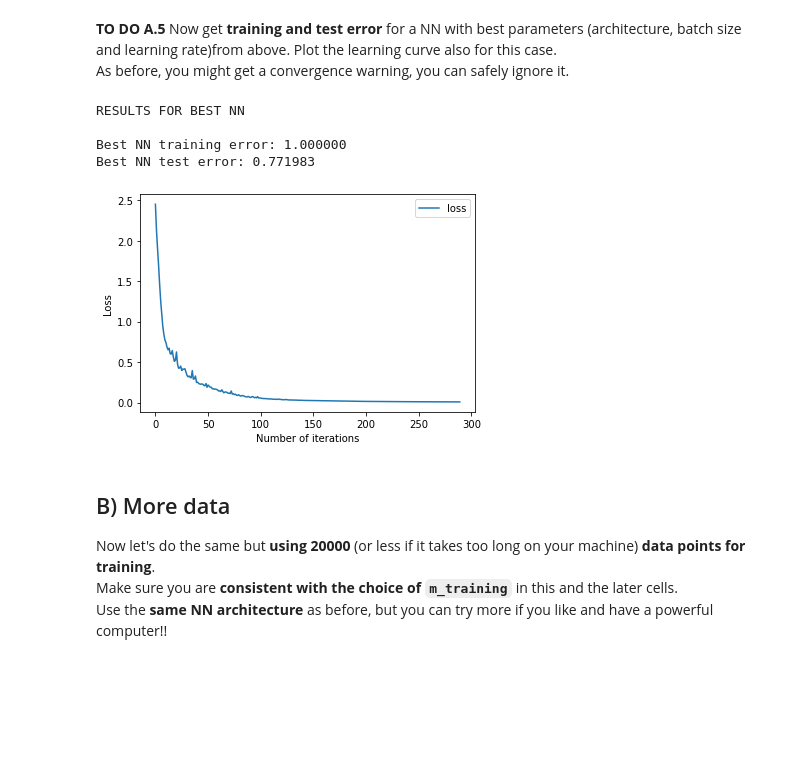
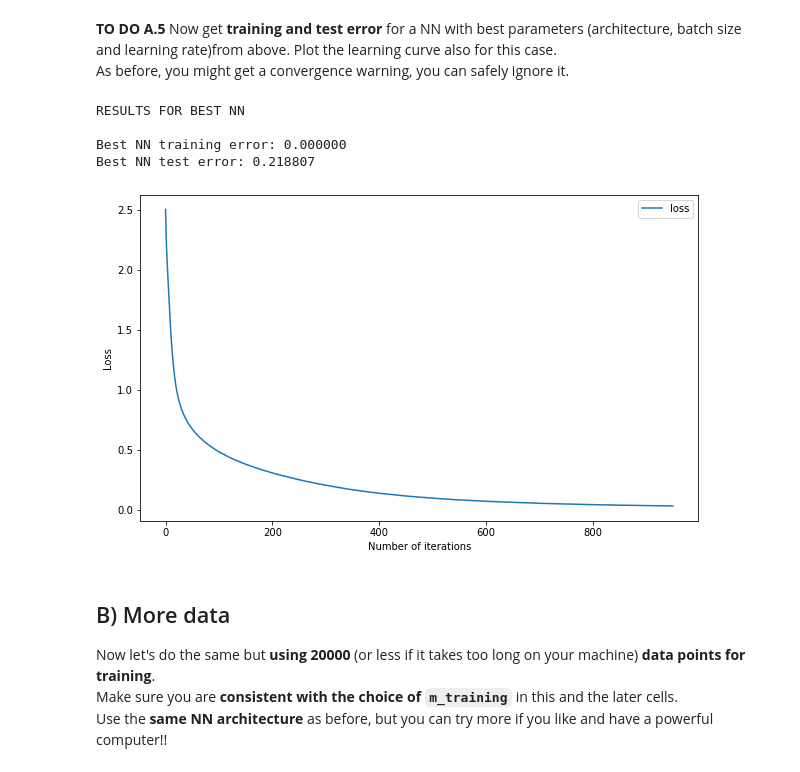
Before and after one commit to niklai99/machine-learning-2223, a Jupyter notebook: lab3/lai_nicolo_lab3.ipynb, the cells around one changed output. Cells and saved outputs as stored; diff of their text form; code cells hidden in the pictures; blank space fills up the shorter version.

```diff
--- a/lab3/lai_nicolo_lab3.ipynb
+++ b/lab3/lai_nicolo_lab3.ipynb
@@ -282,29 +366,43 @@ answer here
 **TO DO A.5** Now get **training and test error** for a NN with best parameters (architecture, batch size and learning rate)from above. Plot the learning curve also for this case. <br>
 As before, you might get a convergence warning, you can safely ignore it.
 # %%
-#get training and test error for the best NN model from CV
-mlp = MLPClassifier(max_iter=1000, alpha=1e-4, solver='sgd', tol=1e-4, random_state=ID, learning_rate_init=0.04, hidden_layer_sizes=best_hidden_layer_sizes, batch_size=best_batch_size)
+best_learning_rate = max(scores, key=scores.get)
+
+mlp = MLPClassifier(
+    max_iter=1000,
+    alpha=1e-4,
+    solver='sgd',
+    tol=1e-4,
+    random_state=ID,
+    learning_rate_init=best_learning_rate,
+    hidden_layer_sizes=best_hidden_layer_sizes,
+    batch_size=best_batch_size
+)
 mlp.fit(X_train, y_train)
 
-training_error = mlp.score(X_train, y_train)
-test_error = mlp.score(X_test, y_test)
+training_score = mlp.score(X_train, y_train)
+training_error = 1 - training_score
+
+test_score = mlp.score(X_test, y_test)
+test_error = 1 - test_score
 
 print ('\nRESULTS FOR BEST NN\n')
 
 print ("Best NN training error: %f" % training_error)
 print ("Best NN test error: %f" % test_error)
 
-plt.plot(mlp.loss_curve_, label="loss")
-plt.legend(loc = 1)
-plt.xlabel('Number of iterations')
-plt.ylabel('Loss')
+fig, ax = plt.subplots(figsize=(10,6))
+ax.plot(mlp.loss_curve_, label="loss")
+ax.legend(loc = 1)
+ax.set_xlabel('Number of iterations')
+ax.set_ylabel('Loss')
 plt.show()
 # %% [output]
 RESULTS FOR BEST NN
 
-Best NN training error: 1.000000
-Best NN test error: 0.771983
+Best NN training error: 0.000000
+Best NN test error: 0.218807
-[figure, old version]
+[figure, new version]
 # %% [markdown]
 ## B) More data
 Now let's do the same but **using 20000** (or less if it takes too long on your machine) **data points for training**. <br>
```
Also changed, not shown: parts of 27 cells of this notebook.
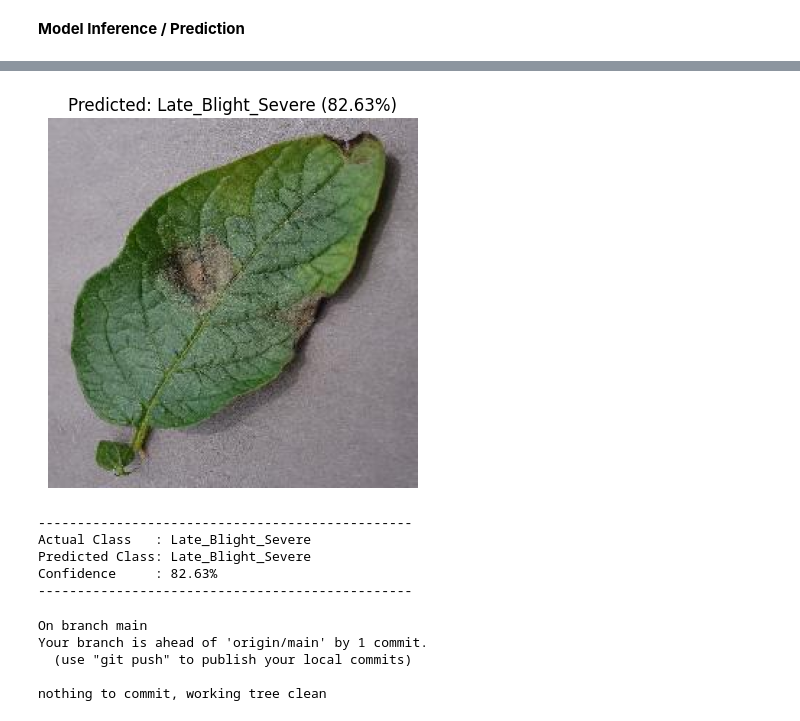
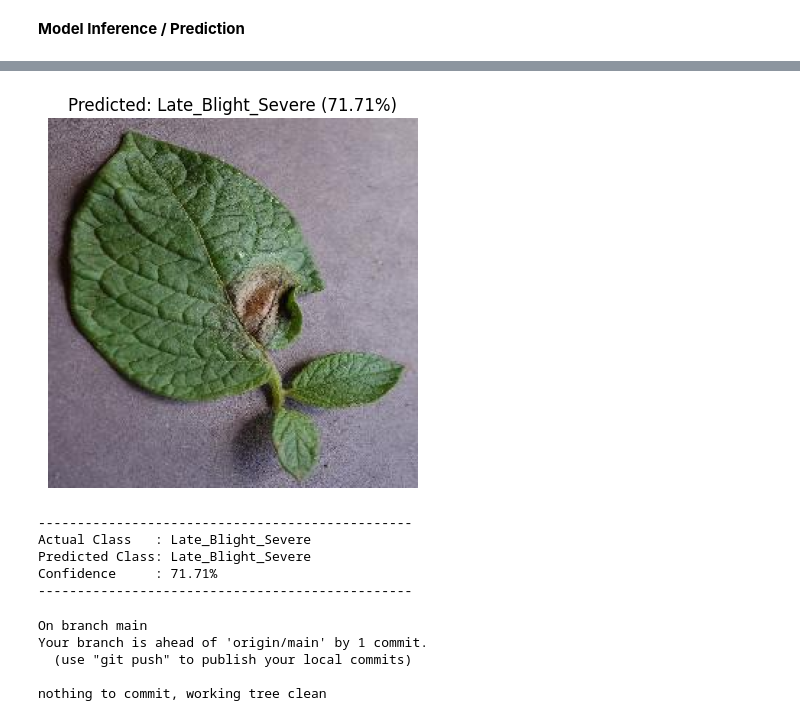
Before and after one commit to Ramakrish21/plant-disease-predictor, a Jupyter notebook: training_model_image_based.ipynb, the cells around one changed output, grey strips where cells are left out. Drawn from its saved outputs; the diff is of its cells as text; code cells hidden in the pictures.

```diff
--- a/training_model_image_based.ipynb
+++ b/training_model_image_based.ipynb
@@ -336,5 +351,5 @@ Confidence     : 100.00%
 # %%
 # 4 --- Example usage ---
-example_image = '/content/plant-disease-predictor/ai-service/data/processed/Late_Blight_Severe/006cc01a-1888-4326-9b62-a65cb55a6377___RS_LB 5207.JPG'
+example_image = '/content/plant-disease-predictor/ai-service/data/processed/Late_Blight_Severe/0085ef03-aec3-431a-99a1-de286e10c0cf___RS_LB 2949.JPG'
 actual_class, predicted_class, confidence = predict_image(example_image)
 # %% [output]
@@ -342,8 +357,8 @@ actual_class, predicted_class, confidence = predict_image(example_image)
-[figure, old version]
+[figure, new version]
 ------------------------------------------------
 Actual Class   : Late_Blight_Severe
 Predicted Class: Late_Blight_Severe
-Confidence     : 82.63%
+Confidence     : 71.71%
 ------------------------------------------------
 # %%
 !git config --global user.name "Ramakrish21"
```
Also changed, not shown: parts of 12 cells of this notebook.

- - - -

WHAT IS REQUIRED: In the data above, each line holding "content" is to be found and copied.

RESPONSE TO THIS EXERCISE:
-example_image = '/content/plant-disease-predictor/ai-service/data/processed/Late_Blight_Severe/006cc01a-1888-4326-9b62-a65cb55a6377___RS_LB 5207.JPG'
+example_image = '/content/plant-disease-predictor/ai-service/data/processed/Late_Blight_Severe/0085ef03-aec3-431a-99a1-de286e10c0cf___RS_LB 2949.JPG'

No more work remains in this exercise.